Editor's Note: We're very excited to welcome writer, photographer, and cook Michael Harlan Turkell to the virtual pages of Serious Eats. In this series, Michael will share some of his favorite takes on grilling recipes from around the world, all focused on the interplay of vinegar and the grill—something he knows quite a bit about, as he traveled far and wide while writing his awesome vinegar-focused cookbook, Acid Trip (coming out in August 2017). You can preorder the book here.
I am forever grateful to Portuguese missionaries. In the mid-16th century, a large number sailed from Lisbon across vast oceans, stopping along the way in places like Goa, India, for cotton and spices and Macau, China, for silk before ultimately arriving in southern Japan, making the port of Nagasaki an important trade destination.
The word "nanban", which was originally the name used for the "southern barbarians" of Southeast Asia, was for some reason reassigned to these Portuguese travelers. But nowadays when you hear nanban in Japan, it's more likely to refer to a fried chicken dish that's made with a sweet-and-sour sauce called nanbansu, which is comprised of rice vinegar, mirin, soy sauce, and sugar.
That dish is made karaage-style, where the meat is marinated, then lightly dredged and deep fried. It's the most delicious chicken nuggets you'll ever have.
There are other iterations of nanban, including one known as nanbanzuke, in which a protein (usually small fish like smelt) is fried and then submerged in a tangy vinegar bath. The result is somewhat similar to a Mediterranean escabeche, which at one time was used by mariners to preserve food while at sea, practiced by the aforementioned Portuguese missionaries.
My first interaction with nanbansu was while eating chicken nanban in Tokyo at a late-night izakaya with a man named Uchibori, a celebrated world-class vinegar-maker best identified by his signature bow ties.

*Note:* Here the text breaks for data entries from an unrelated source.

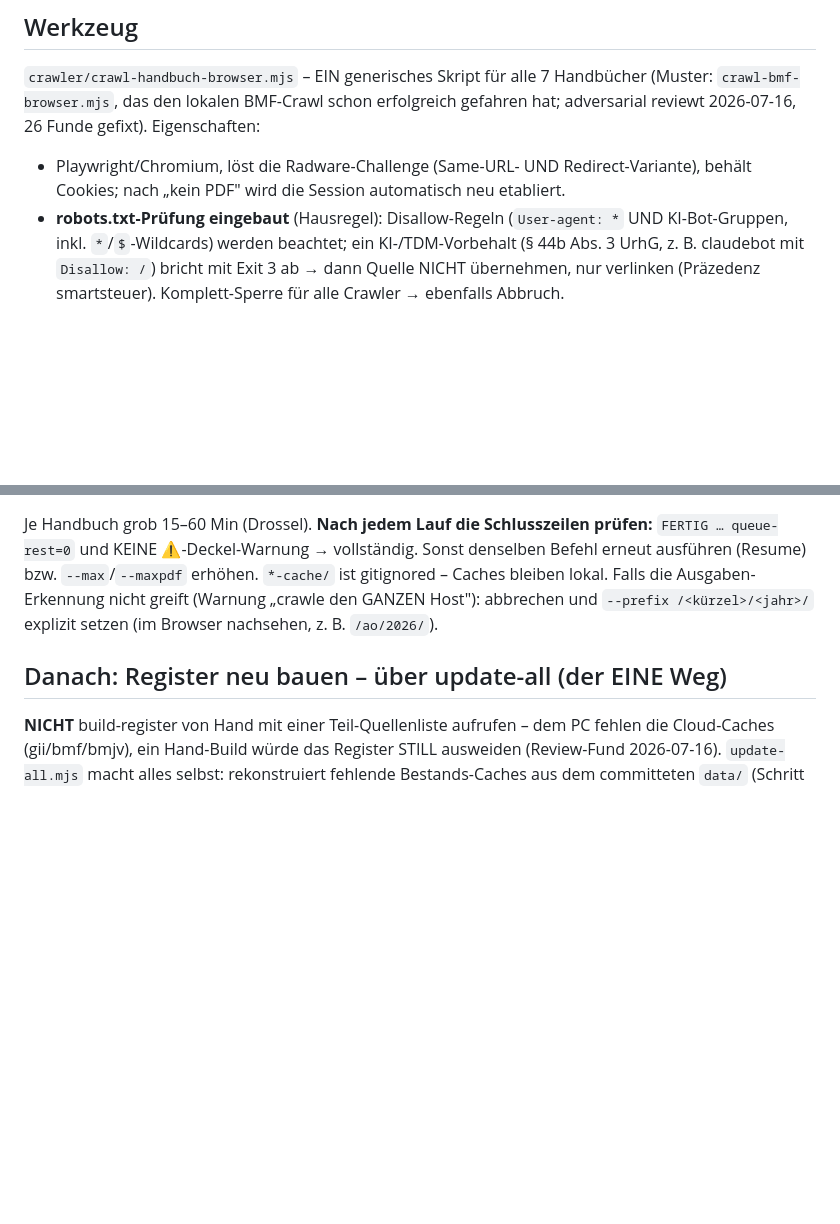
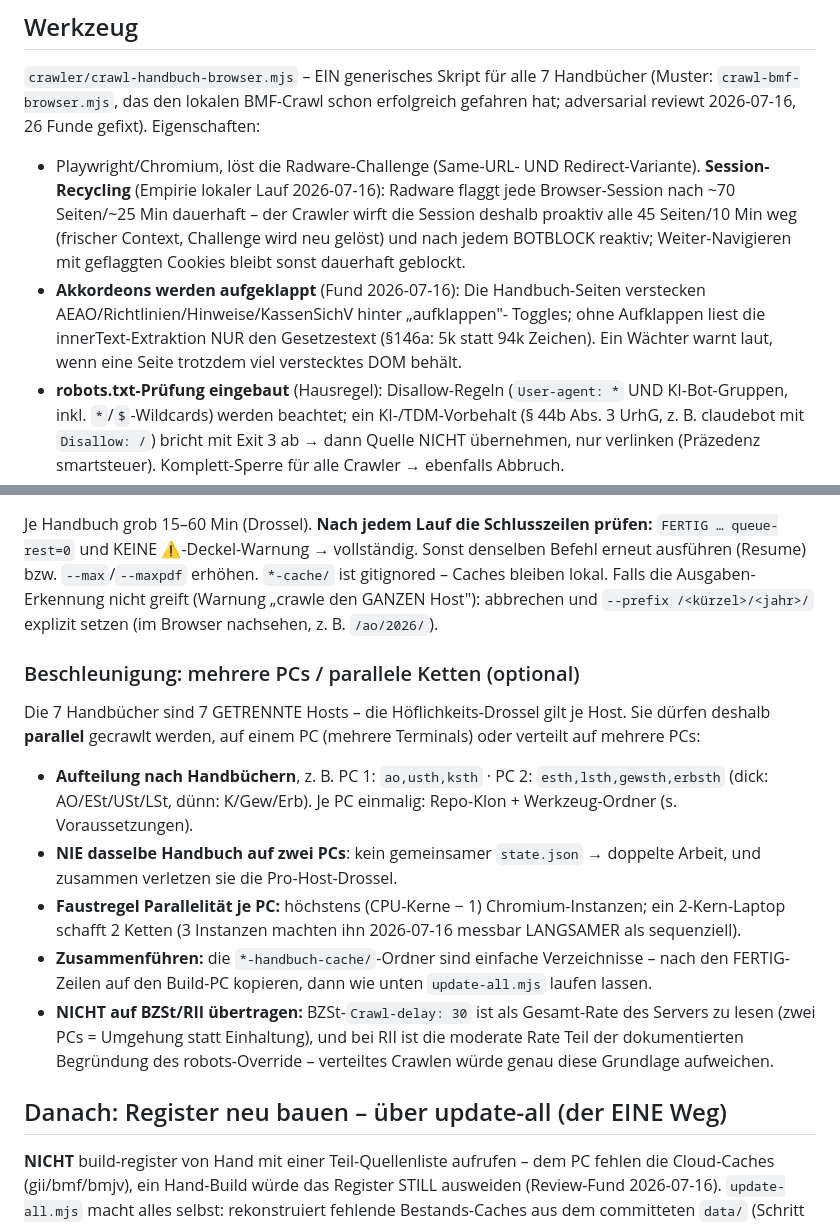
Before and after one commit to perschkramon-ui/Steuern-und-Gesetze, a Markdown page: docs/AUFTRAG-lokale-session.md, 2 parts joined by grey strips. Drawn GitHub-style; blank space fills up the shorter version.

Commit message:
Auftrags-Doku: Multi-PC-/Parallel-Variante + Radware-/Akkordeon-Empirie
- Neue Sektion "Beschleunigung: mehrere PCs / parallele Ketten": Handbuecher
  = getrennte Hosts, duerfen parallel (Aufteilung nach Handbuechern, nie
  dasselbe Handbuch doppelt, Faustregel Chromium-Instanzen je CPU, Caches
  zusammenkopieren); ausdruecklich NICHT auf BZSt (Crawl-delay 30 =
  Gesamt-Rate) und RII (moderate Rate = Teil des robots-Override) uebertragen.
- Werkzeug-Beschreibung aktualisiert: Session-Recycling (Radware-Budget
  ~70 Seiten/Session) und Akkordeon-Aufklappen (AEAO-Volltext) statt der
  veralteten "behaelt Cookies"-Beschreibung.

Co-Authored-By: Claude Fable 5 <noreply@anthropic.com>

```diff
--- a/docs/AUFTRAG-lokale-session.md
+++ b/docs/AUFTRAG-lokale-session.md
@@ -57,8 +57,17 @@ BMF-Crawl schon erfolgreich gefahren hat; adversarial reviewt 2026-07-16,
 26 Funde gefixt). Eigenschaften:
 
 - Playwright/Chromium, löst die Radware-Challenge (Same-URL- UND
-  Redirect-Variante), behält Cookies; nach „kein PDF" wird die Session
-  automatisch neu etabliert.
+  Redirect-Variante). **Session-Recycling** (Empirie lokaler Lauf 2026-07-16):
+  Radware flaggt jede Browser-Session nach ~70 Seiten/~25 Min dauerhaft –
+  der Crawler wirft die Session deshalb proaktiv alle 45 Seiten/10 Min weg
+  (frischer Context, Challenge wird neu gelöst) und nach jedem BOTBLOCK
+  reaktiv; Weiter-Navigieren mit geflaggten Cookies bleibt sonst dauerhaft
+  geblockt.
+- **Akkordeons werden aufgeklappt** (Fund 2026-07-16): Die Handbuch-Seiten
+  verstecken AEAO/Richtlinien/Hinweise/KassenSichV hinter „aufklappen"-
+  Toggles; ohne Aufklappen liest die innerText-Extraktion NUR den
+  Gesetzestext (§146a: 5k statt 94k Zeichen). Ein Wächter warnt laut, wenn
+  eine Seite trotzdem viel verstecktes DOM behält.
 - **robots.txt-Prüfung eingebaut** (Hausregel): Disallow-Regeln (`User-agent: *`
   UND KI-Bot-Gruppen, inkl. `*`/`$`-Wildcards) werden beachtet; ein
   KI-/TDM-Vorbehalt (§ 44b Abs. 3 UrhG, z. B. claudebot mit `Disallow: /`)
@@ -106,6 +115,29 @@ erhöhen. `*-cache/` ist gitignored – Caches bleiben lokal.
 Falls die Ausgaben-Erkennung nicht greift (Warnung „crawle den GANZEN Host"):
 abbrechen und `--prefix /<kürzel>/<jahr>/` explizit setzen (im Browser
 nachsehen, z. B. `/ao/2026/`).
+
+### Beschleunigung: mehrere PCs / parallele Ketten (optional)
+
+Die 7 Handbücher sind 7 GETRENNTE Hosts – die Höflichkeits-Drossel gilt je
+Host. Sie dürfen deshalb **parallel** gecrawlt werden, auf einem PC (mehrere
+Terminals) oder verteilt auf mehrere PCs:
+
+- **Aufteilung nach Handbüchern**, z. B. PC 1: `ao,usth,ksth` · PC 2:
+  `esth,lsth,gewsth,erbsth` (dick: AO/ESt/USt/LSt, dünn: K/Gew/Erb).
+  Je PC einmalig: Repo-Klon + Werkzeug-Ordner (s. Voraussetzungen).
+- **NIE dasselbe Handbuch auf zwei PCs**: kein gemeinsamer `state.json` →
+  doppelte Arbeit, und zusammen verletzen sie die Pro-Host-Drossel.
+- **Faustregel Parallelität je PC:** höchstens (CPU-Kerne − 1)
+  Chromium-Instanzen; ein 2-Kern-Laptop schafft 2 Ketten (3 Instanzen
+  machten ihn 2026-07-16 messbar LANGSAMER als sequenziell).
+- **Zusammenführen:** die `*-handbuch-cache/`-Ordner sind einfache
+  Verzeichnisse – nach den FERTIG-Zeilen auf den Build-PC kopieren, dann
+  wie unten `update-all.mjs` laufen lassen.
+- **NICHT auf BZSt/RII übertragen:** BZSt-`Crawl-delay: 30` ist als
+  Gesamt-Rate des Servers zu lesen (zwei PCs = Umgehung statt Einhaltung),
+  und bei RII ist die moderate Rate Teil der dokumentierten Begründung des
+  robots-Override – verteiltes Crawlen würde genau diese Grundlage
+  aufweichen.
 
 ## Danach: Register neu bauen – über update-all (der EINE Weg)
 
```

A self-proclaimed "su-mellier" (su means vinegar in Japanese), Uchibori represents the most recent generation of his family's rice vinegar company, which is based in Gifu Prefecture and has been in operation since 1876. Uchibori now has a number of osuya, or vinegar shops, throughout Tokyo in department store depachika (basement-level food markets) that serve "drinking vinegars," a newer fad in Japan. But it's his family's komezu (rice vinegar) that has long been used as a base for many Japanese sauces. Uchibori's rice vinegar is so soft and round, unlike any other white vinegar I've ever had, that I'd happily drink it on its own.

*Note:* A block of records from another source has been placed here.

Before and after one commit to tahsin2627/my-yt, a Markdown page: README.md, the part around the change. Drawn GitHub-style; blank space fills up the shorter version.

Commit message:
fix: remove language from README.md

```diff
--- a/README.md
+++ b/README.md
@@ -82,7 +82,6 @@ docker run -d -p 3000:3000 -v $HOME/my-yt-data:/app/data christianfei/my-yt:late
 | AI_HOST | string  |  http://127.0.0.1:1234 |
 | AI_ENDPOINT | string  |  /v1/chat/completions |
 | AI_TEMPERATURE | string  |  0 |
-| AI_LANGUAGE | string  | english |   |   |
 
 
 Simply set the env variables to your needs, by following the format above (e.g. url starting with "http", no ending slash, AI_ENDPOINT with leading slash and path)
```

Nanbansu is one of the most basic of Japanese vinegar-based sauces, and it is used both for marinating and dipping. Vinegar and mirin make up the majority of the blend, with the salty umami of the soy sauce and sweetness of the sugar there to balance out the tanginess.
This all-purpose sauce has become my go-to for marinating chicken, but it will also work well with other proteins, such as lean cuts of pork and white fish. Nanbansu is particularly ideal for grilling, because the sugars caramelize on the exterior of the chicken, leaving great grill marks and adding a pleasant texture, too. The vinegar marinade keeps the meat nice and moist, even while grilling at high heat.
I've found the sweet spot for marinating to be around 1 or 2 days, as anything longer will tighten up the meat. Because chicken breasts need a little less time on the grill than the thighs, I like to keep them on separate skewers. I tend to prefer the darker thigh meat, which stays juicier and becomes very crispy, almost like fried chicken.
Since the mirin and soy sauce both impart flavor and seasoning, there's little that has to be done to finish this dish, aside from waiting for it to cool down enough to eat and maybe sprinkling a little shichimi togariashi (seasoned chili powder) on it. I like to serve a little extra nanbansu on the side as a dipping sauce, which I know might seem overzealous, but isn't that how barbarians behave?